Jones: Two more for you. I’ve come up with the “Quarterly Question” for the drivers in this series. With the All-Star Race coming up next month for the Cup Series, if the Truck Series were to get an All-Star Race, what is something would you like to see NASCAR try out?
Boyd: Oooh, I would make the All-Star Race on a short track – a mile or under. That would have to be the first thing to change. And I always go back to Tony Stewart and him saying something about going half the race one direction and the other half the other direction! (laughs) I don’t think I would ask them to do that, but I do think it’d be cool to have a position swap! You know, if you were in this position at one particular stage in the race, like, you finish fifth, you’ll restart third.
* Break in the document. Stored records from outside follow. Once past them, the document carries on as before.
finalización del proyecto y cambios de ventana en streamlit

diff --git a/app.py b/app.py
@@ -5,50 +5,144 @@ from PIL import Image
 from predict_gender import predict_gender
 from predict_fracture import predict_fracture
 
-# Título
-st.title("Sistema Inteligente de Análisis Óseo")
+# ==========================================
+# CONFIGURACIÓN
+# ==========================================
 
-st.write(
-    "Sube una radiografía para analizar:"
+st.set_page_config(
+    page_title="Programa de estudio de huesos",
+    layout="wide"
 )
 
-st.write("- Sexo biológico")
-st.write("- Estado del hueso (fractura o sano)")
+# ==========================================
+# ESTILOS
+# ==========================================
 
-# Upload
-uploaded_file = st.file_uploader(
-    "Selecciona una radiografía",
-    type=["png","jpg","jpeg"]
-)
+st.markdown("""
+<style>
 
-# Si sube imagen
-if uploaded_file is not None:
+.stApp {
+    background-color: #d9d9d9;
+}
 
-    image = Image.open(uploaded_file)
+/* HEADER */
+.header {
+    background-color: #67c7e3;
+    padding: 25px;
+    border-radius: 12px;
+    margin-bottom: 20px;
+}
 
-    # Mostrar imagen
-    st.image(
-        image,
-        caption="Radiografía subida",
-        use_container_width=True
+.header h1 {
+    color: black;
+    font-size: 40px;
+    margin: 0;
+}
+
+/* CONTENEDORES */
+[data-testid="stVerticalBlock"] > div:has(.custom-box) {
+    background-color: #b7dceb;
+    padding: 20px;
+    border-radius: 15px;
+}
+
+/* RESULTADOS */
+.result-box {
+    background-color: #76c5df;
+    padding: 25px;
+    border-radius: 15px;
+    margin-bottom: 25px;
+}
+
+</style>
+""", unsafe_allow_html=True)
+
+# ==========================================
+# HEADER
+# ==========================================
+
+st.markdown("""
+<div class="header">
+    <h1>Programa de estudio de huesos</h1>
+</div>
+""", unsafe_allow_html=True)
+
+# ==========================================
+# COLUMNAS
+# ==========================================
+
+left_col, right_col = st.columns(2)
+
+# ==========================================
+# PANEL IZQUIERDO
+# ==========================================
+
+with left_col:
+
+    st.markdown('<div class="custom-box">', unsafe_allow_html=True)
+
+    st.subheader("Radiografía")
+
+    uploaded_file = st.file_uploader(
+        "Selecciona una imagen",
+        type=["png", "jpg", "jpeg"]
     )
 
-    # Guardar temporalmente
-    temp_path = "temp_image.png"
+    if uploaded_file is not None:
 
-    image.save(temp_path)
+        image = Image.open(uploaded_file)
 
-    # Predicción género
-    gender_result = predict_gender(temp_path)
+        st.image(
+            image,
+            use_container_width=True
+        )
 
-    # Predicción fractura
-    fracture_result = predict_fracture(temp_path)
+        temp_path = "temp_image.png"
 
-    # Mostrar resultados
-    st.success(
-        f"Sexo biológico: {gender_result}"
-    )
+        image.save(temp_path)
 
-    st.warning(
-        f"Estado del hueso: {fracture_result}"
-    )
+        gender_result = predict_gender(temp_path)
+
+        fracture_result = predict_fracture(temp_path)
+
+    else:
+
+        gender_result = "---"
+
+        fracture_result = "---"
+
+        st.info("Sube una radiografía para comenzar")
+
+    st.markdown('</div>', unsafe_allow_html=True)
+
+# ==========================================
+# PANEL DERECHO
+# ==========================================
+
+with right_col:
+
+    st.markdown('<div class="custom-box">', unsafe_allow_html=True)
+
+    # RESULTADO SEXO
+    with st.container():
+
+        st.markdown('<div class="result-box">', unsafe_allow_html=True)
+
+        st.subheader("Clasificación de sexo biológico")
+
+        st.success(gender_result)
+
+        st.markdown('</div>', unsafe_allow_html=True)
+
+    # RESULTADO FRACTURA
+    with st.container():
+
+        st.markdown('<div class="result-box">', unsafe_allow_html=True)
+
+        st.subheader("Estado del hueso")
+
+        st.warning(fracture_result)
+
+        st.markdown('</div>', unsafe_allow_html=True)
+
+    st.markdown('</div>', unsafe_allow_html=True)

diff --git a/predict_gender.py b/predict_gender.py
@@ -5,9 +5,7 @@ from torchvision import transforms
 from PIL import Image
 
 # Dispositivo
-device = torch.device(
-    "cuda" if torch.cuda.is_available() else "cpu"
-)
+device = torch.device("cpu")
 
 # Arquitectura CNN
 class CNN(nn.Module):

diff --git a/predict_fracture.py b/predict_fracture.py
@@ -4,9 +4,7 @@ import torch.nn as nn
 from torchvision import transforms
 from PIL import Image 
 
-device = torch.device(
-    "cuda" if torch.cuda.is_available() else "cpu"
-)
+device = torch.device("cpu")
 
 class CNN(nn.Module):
Or finish second, you’ll restart 10th. I think it could create a lot of gamesmanship.
And that’s what it’s all about with these races – just moving people around where it’s less lead follow and more opportunities for fans to see exciting passes. Passes are key, but I think what fans want, or when I watch F1 or another series, we’re looking for those near-misses. Those exciting passes where you’re like, “Wow! That took a lot of guts to do,” or, “Can’t believe they made it through that!” Those are exciting moments for fans that tend to live on after the event.
Jones: That’s so true! I like those ideas! Finally, the next time we talk will be in August. As you head into the back half of the regular season, what are some expectations or goals for you and your team?
Boyd: It’s definitely very similar to always – progress and building on what we’ve got. I will say right now, we’re in a bit of a hole compared to where we expected to be, but you have to prepare for that and understand it can happen.
We’re moving into some races that I like. Charlotte is a good track and it’s always nice to race in your backyard – it feels a little less stressful and a little more like home. Then we go out to Texas. Texas Motor Speedway is one of my favorite mile-and-a-half tracks. Nashville’s going to be exciting!
There’s a lot of tracks on our radar that are going to be challenging, but I feel we’re in a good spot. Everyone on the team wanting to do better is always a good thing. Leaning on our teammates and their recent success is going to give us a little more speed when we show up off the truck.
A huge thank you to Spencer Boyd for taking the time, not only to speak openly on where the No. 20 Young’s Motorsports team is, but where they hope to be headed in the coming weeks and months. Be sure to give his many partners a follow, as well as the social accounts for him and his team.